In a pointed prelude to the testimonies of slave labourers, Bunting describes what these ‘nameless and faceless’ thousands left behind; and there, ‘now overgrown with brambles’ or ‘dotted with the brightly coloured towels of holidaymakers’, are my bunkers again. Apparently we had always believed that thousands of slave labourers had died as a result of German brutality, that countless bodies had been tipped into the liquid cement of the islands’ fortifications. Bunting’s 14 witnesses press home the harrowing details. Before long, I was wondering how many skeletons lay concealed in the bunkers at the bottom of my mother’s garden.
Intent at last on excavation, I went to Jersey.

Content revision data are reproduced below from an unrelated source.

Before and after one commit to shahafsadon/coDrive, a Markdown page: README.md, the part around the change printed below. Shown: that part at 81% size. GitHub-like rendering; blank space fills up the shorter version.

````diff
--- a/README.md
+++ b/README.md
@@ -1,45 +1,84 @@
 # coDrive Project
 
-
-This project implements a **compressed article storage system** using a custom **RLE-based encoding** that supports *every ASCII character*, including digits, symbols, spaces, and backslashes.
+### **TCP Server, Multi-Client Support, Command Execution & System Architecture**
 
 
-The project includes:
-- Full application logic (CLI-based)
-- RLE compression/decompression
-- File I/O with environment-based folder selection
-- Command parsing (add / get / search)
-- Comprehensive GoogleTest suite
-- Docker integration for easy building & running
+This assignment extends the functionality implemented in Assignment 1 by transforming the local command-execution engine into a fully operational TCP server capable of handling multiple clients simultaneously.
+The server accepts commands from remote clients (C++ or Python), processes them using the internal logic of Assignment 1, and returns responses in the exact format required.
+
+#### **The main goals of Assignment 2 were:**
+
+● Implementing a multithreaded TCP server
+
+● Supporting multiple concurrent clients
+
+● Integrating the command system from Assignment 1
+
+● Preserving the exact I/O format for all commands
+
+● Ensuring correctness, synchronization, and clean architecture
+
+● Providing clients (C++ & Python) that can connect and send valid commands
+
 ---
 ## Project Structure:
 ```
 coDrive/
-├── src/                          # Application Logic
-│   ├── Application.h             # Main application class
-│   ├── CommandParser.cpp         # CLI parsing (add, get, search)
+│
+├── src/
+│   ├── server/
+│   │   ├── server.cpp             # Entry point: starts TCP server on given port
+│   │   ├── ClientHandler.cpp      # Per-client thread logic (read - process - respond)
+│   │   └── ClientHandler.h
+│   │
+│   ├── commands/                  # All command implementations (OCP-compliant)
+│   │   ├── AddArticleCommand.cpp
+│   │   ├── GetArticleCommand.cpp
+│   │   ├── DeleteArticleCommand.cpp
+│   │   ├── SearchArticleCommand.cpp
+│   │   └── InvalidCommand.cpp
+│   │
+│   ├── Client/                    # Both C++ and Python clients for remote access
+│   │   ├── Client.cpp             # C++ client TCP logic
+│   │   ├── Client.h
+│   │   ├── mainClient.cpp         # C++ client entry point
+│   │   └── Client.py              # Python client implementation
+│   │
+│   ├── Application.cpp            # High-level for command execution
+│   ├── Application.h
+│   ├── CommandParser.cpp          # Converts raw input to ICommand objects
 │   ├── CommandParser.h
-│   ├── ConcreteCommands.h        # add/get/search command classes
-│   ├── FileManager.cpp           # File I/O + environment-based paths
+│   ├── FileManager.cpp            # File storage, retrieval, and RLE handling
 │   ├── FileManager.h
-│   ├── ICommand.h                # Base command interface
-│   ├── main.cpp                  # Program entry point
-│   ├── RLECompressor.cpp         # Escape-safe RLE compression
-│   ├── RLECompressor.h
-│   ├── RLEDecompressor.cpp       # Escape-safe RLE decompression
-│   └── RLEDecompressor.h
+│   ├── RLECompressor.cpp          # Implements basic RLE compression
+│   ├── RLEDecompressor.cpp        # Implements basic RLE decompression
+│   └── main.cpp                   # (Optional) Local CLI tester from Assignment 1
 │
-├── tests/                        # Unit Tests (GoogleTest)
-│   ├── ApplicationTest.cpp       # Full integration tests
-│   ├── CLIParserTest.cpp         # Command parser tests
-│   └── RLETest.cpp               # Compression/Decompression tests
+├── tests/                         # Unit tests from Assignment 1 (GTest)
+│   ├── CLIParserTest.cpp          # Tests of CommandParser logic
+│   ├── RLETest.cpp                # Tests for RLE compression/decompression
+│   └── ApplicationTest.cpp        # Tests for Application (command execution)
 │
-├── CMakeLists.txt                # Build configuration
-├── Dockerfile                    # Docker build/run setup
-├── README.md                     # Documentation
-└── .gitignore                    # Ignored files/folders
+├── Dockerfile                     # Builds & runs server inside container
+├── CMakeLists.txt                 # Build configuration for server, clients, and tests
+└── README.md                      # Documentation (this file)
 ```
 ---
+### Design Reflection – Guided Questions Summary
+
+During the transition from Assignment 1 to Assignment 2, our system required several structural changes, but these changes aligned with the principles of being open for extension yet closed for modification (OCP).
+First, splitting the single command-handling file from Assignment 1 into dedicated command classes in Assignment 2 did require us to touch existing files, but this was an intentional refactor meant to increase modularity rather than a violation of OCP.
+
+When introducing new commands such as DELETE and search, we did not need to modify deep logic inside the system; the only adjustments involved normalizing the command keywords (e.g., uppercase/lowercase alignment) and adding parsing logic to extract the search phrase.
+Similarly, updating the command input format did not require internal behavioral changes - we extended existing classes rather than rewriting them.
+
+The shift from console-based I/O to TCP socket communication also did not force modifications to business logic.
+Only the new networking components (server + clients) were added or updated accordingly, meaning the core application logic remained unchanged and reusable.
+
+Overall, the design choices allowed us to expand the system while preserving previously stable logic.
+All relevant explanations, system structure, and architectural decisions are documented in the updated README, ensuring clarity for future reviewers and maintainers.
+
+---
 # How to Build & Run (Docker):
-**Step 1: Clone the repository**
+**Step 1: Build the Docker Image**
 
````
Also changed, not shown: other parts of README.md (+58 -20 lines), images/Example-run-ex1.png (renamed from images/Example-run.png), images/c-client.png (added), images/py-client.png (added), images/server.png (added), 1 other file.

I discovered that from January 1942 Lager Udet, the Organisation Todt camp on the site of my childhood home, had housed Spaniards, and from August 1942, Russians and Poles, until the bulk of the OT were withdrawn from the island in the autumn of 1943. The Spaniards, who numbered about two thousand, were Republicans who had fled to France after Franco’s victory in 1939. Later, the Vichy Government had handed them over to the Germans. As conscripted labourers they received the same rates of pay as the volunteers recruited by the OT. They were free in the evenings and on Sundays to come and go as they pleased, to mingle with the local population and visit shops, cafés and public entertainments. Beatings were not part of the routine and they had access to medical treatment – the OT established hospitals, with ambulance services, in all three islands.
As Slavs, the Poles and ‘Russians’ (most of whom in fact came from the Ukraine) were deemed Untermenschen. They were slave workers: unpaid, badly fed and clothed and subject to beatings by OT overseers (there were no SS in Jersey or Guernsey). In all, about fifteen hundred Russians came to Jersey, where the initial death toll was so high that a Red Cross inspection was called for and their treatment improved. Aerial reconnaissance photographs taken in April 1943 show Lager Udet as consisting of 16 large barrack huts with a wired-off inner compound, which presumably contained the Russians – the latter were confined to their camps as a result of thefts of food and clothing from the local population. My bunkers were separate, built as air-raid shelters for the German troop billeted at Hotel La Moye across the road.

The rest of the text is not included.